Temples at the Center

June 25, 2008

I like the idea of keeping our temples at the center — of our lives and our cities.

I just noticed green mormon architect’s home run on why it makes sense to locate temples in city centers rather than at the periphery in far-flung suburbs. The reasons are intuitive and persuasive — go check them out. I hope that our temple building will trend in that direction from now on.

Battlefield Germany

April 10, 2008

Last month a potentially controversial essay appeared in Germany’s Die Welt newspaper that is both substantively interesting in its own right and informative about historians’ interpretation of facts and the historical record more generally. Read the rest of this entry »

1,000 Years of Abuse; Millions (Billions?) Victimized

April 9, 2008

I was very disturbed reading this one:
Read the rest of this entry »

Be Afraid, Be Very Afraid

March 25, 2008

A substantive article in the City Journal (ht:T&S), “Child-Man in the Promised Land”, documents what we have all observed:

Not so long ago, the average mid-twentysomething had achieved most of adulthood’s milestones—high school degree, financial independence, marriage, and children. These days, he lingers—happily—in a new hybrid state of semi-hormonal adolescence and responsible self-reliance.

It is hard not to agree with the sentiment of the article: that we should be very afraid of what the new child-man will make of our society. Perhaps LDS men who were married with kids by 26 can chime in here. And wasn’t Brigham Young saying something about this 150 years ago? I doubt that Kay S. Hymowitz reads the Journal of Discourses though.

In the article, Hymowitz notes that

Not only is no one asking that today’s twenty- or thirtysomething become a responsible husband and father—that is, grow up—but a freewheeling marketplace gives him everything that he needs to settle down in pig’s heaven indefinitely.

To this I would only say “Have you heard of the Church of Jesus Christ of Latter-day Saints?”

Would I be correct in assuming that the Mormon Church isn’t exactly the solution that Hymowitz is pining for in this article?

Bemused Observations

March 12, 2008

The shoe shiner at my firm today explained to me that Americans really like getting their shoes shined whereas the British don’t have it done. The reason for this, she explained, can be found in British public (i.e. private) schools where only “fags”, as she put it, shine their shoes and then all the other rich boys beat them up.

Americans, by contrast, she explained, love getting their shoes shined because they are “fond of animals” what with all that killing and beef and skins.

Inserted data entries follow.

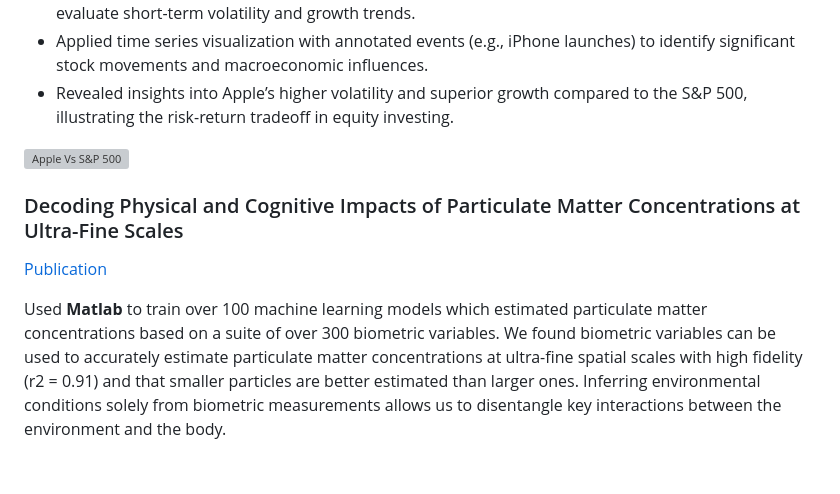
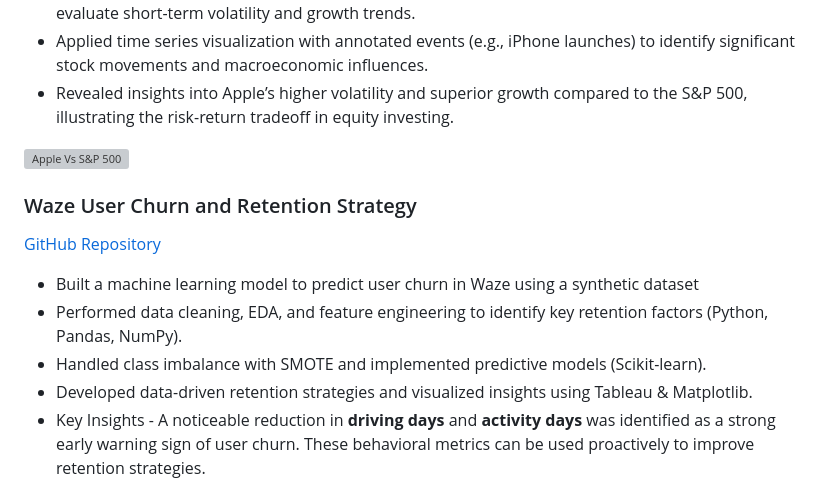
Before and after one commit to AnaghaPaul/AnaghaPaul.github.io, a Markdown page: README.md, the part around the change printed below. Drawn GitHub-style; blank space fills up the shorter version; grey boxes are pictures that could not be loaded.

```diff
--- a/README.md
+++ b/README.md
@@ -24,6 +24,10 @@
 
-### Decoding Physical and Cognitive Impacts of Particulate Matter Concentrations at Ultra-Fine Scales
-[Publication](https://www.mdpi.com/1424-8220/22/11/4240)
+### Waze User Churn and Retention Strategy
+[GitHub Repository](https://github.com/AnaghaPaul/Waze_User-Churn_Analysis)
 
-Used **Matlab** to train over 100 machine learning models which estimated particulate matter concentrations based on a suite of over 300 biometric variables. We found biometric variables can be used to accurately estimate particulate matter concentrations at ultra-fine spatial scales with high fidelity (r2 = 0.91) and that smaller particles are better estimated than larger ones. Inferring environmental conditions solely from biometric measurements allows us to disentangle key interactions between the environment and the body.
+- Built a machine learning model to predict user churn in Waze using a synthetic dataset
+- Performed data cleaning, EDA, and feature engineering to identify key retention factors (Python, Pandas, NumPy).
+- Handled class imbalance with SMOTE and implemented predictive models (Scikit-learn).
+- Developed data-driven retention strategies and visualized insights using Tableau & Matplotlib.
+- Key Insights - A noticeable reduction in **driving days** and **activity days** was identified as a strong early warning sign of user churn. These behavioral metrics can be used proactively to improve retention strategies.
 
```
Also changed, not shown: other parts of README.md (+2 -2 lines).
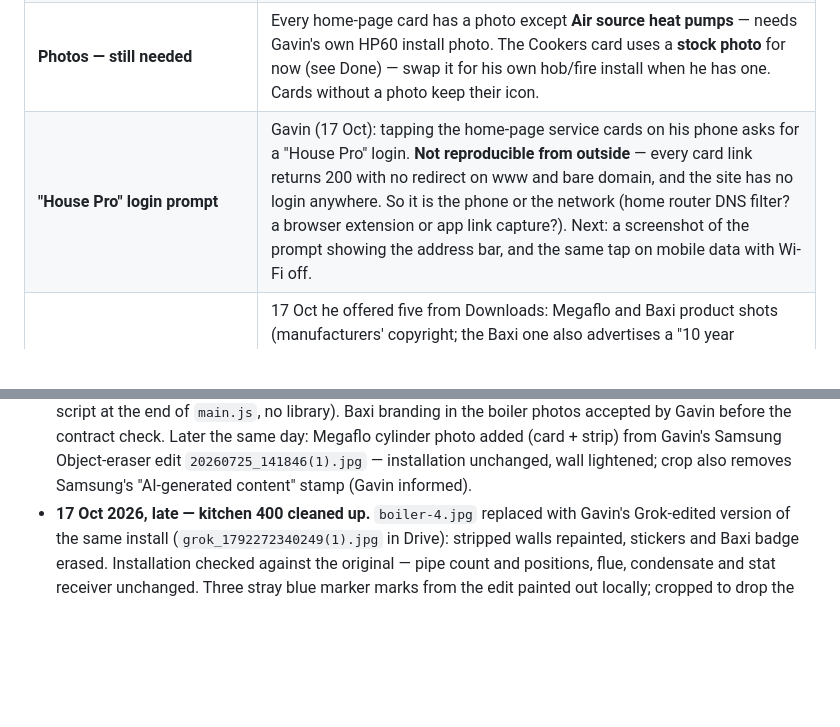
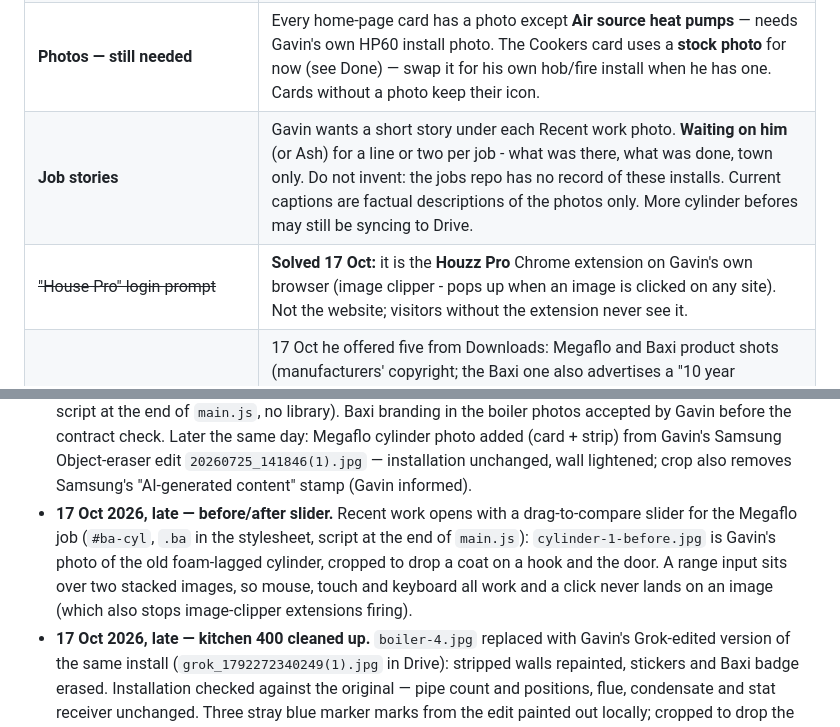
Before and after one commit to girgas88-jpg/grenergyscotland-site, a Markdown page: HANDOFF.md, 2 parts joined by grey strips. Rendered like a GitHub page; blank space fills up the shorter version.

Commit message:
HANDOFF: slider, Houzz Pro explained, job stories pending
Co-Authored-By: Claude Opus 5.5 (1M context) <noreply@anthropic.com>

```diff
--- a/HANDOFF.md
+++ b/HANDOFF.md
@@ -46,7 +46,8 @@ moves to `@grenergyscotland.co.uk`, change the delivery address in Web3Forms.
 | **Virtual phone number** | Gavin wants one. When it exists, add it back (topbar, contact, JSON-LD `telephone`). Until then: no tel: links (content rule 1b). |
 | **Virtual business address** | Gavin wants one. Site now says "Glasgow" only. A virtual address could go in JSON-LD `PostalAddress` and a Google Business Profile — never the home address. |
 | **Photos — still needed** | Every home-page card has a photo except **Air source heat pumps** — needs Gavin's own HP60 install photo. The Cookers card uses a **stock photo** for now (see Done) — swap it for his own hob/fire install when he has one. Cards without a photo keep their icon. |
-| **"House Pro" login prompt** | Gavin (17 Oct): tapping the home-page service cards on his phone asks for a "House Pro" login. **Not reproducible from outside** — every card link returns 200 with no redirect on www and bare domain, and the site has no login anywhere. So it is the phone or the network (home router DNS filter? a browser extension or app link capture?). Next: a screenshot of the prompt showing the address bar, and the same tap on mobile data with Wi-Fi off. |
+| **Job stories** | Gavin wants a short story under each Recent work photo. **Waiting on him** (or Ash) for a line or two per job - what was there, what was done, town only. Do not invent: the jobs repo has no record of these installs. Current captions are factual descriptions of the photos only. More cylinder befores may still be syncing to Drive. |
+| ~~"House Pro" login prompt~~ | **Solved 17 Oct:** it is the **Houzz Pro** Chrome extension on Gavin's own browser (image clipper - pops up when an image is clicked on any site). Not the website; visitors without the extension never see it. |
 | **Images Gavin found online — not usable** | 17 Oct he offered five from Downloads: Megaflo and Baxi product shots (manufacturers' copyright; the Baxi one also advertises a "10 year warranty" the site doesn't offer), a Calleos gas-fire product shot, a numbered stock-library hob photo (needs a paid licence), and an AI-generated "CP12" with gibberish text and the Gas Safe logo. All declined. Rule: real work, or a properly licensed generic image that doesn't pose as his job. |
 | **360° spin** | Gavin asked for one. Needs 24–36 stills shot all the way round one object (or a short video) — can't be made from ordinary photos. The swipeable "Recent work" strip covers the gallery part. |
 | **MCS** | Gavin doesn't hold MCS himself; the partner does. Don't claim it. |
@@ -96,6 +97,7 @@ moves to `@grenergyscotland.co.uk`, change the delivery address in Web3Forms.
   Gavin's Samsung Object-eraser edit `20260725_141846(1).jpg` — installation
   unchanged, wall lightened; crop also removes Samsung's "AI-generated
   content" stamp (Gavin informed).
+- **17 Oct 2026, late — before/after slider.** Recent work opens with a drag-to-compare slider for the Megaflo job (`#ba-cyl`, `.ba` in the stylesheet, script at the end of `main.js`): `cylinder-1-before.jpg` is Gavin's photo of the old foam-lagged cylinder, cropped to drop a coat on a hook and the door. A range input sits over two stacked images, so mouse, touch and keyboard all work and a click never lands on an image (which also stops image-clipper extensions firing).
 - **17 Oct 2026, late — kitchen 400 cleaned up.** `boiler-4.jpg` replaced
   with Gavin's Grok-edited version of the same install
   (`grok_1792272340249(1).jpg` in Drive): stripped walls repainted, stickers
```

Also all the horse riding out and about in the free. “We don’t do all that in England.”

A Tale of Labor Terrorism in Salt Lake City

March 11, 2008

I just noticed a Salt Lake Tribune article about a fascinating episode of labor terrorism in Utah history by Utah historian and Times and Seasons blogger Ardis Parshall. (ht: T&S sidebar) Read the rest of this entry »

Some Still Talk of the Old Gifts, Part II

March 3, 2008

Brother I.C. was baptized last Saturday. Yesterday during Fast and Testimony meeting, he stood to share his most recent miracle — that of finding the Gospel. Read the rest of this entry »

The Fuzzy Line Between Corporate Teambuilding and Waterboarding

February 29, 2008

I found Wednesday’s Salt Lake Tribune article about a Provo motivational coaching business’s technique at corporate teambuilding to be a bit shocking but still had to laugh out of a sense of schadenfreude. Read the rest of this entry »

Sign of the Times

February 27, 2008

“. . . . and when the night came they slept upon their [blackberries].” (compare Ether 15:20)

In my line of work, I periodically — and these days more often than previously — find myself sleeping with my blackberry under my pillow. Is this a harbinger of the imminent collapse of our civilization?

Family Search — On the Road, a Public Genealogy Outreach Effort

February 26, 2008

Has anyone else had exposure to or experience with the Church’s new mobile Family Search unit that travels around providing people in the communities where our chapels are found with the opportunity to do basic family history research? Read the rest of this entry »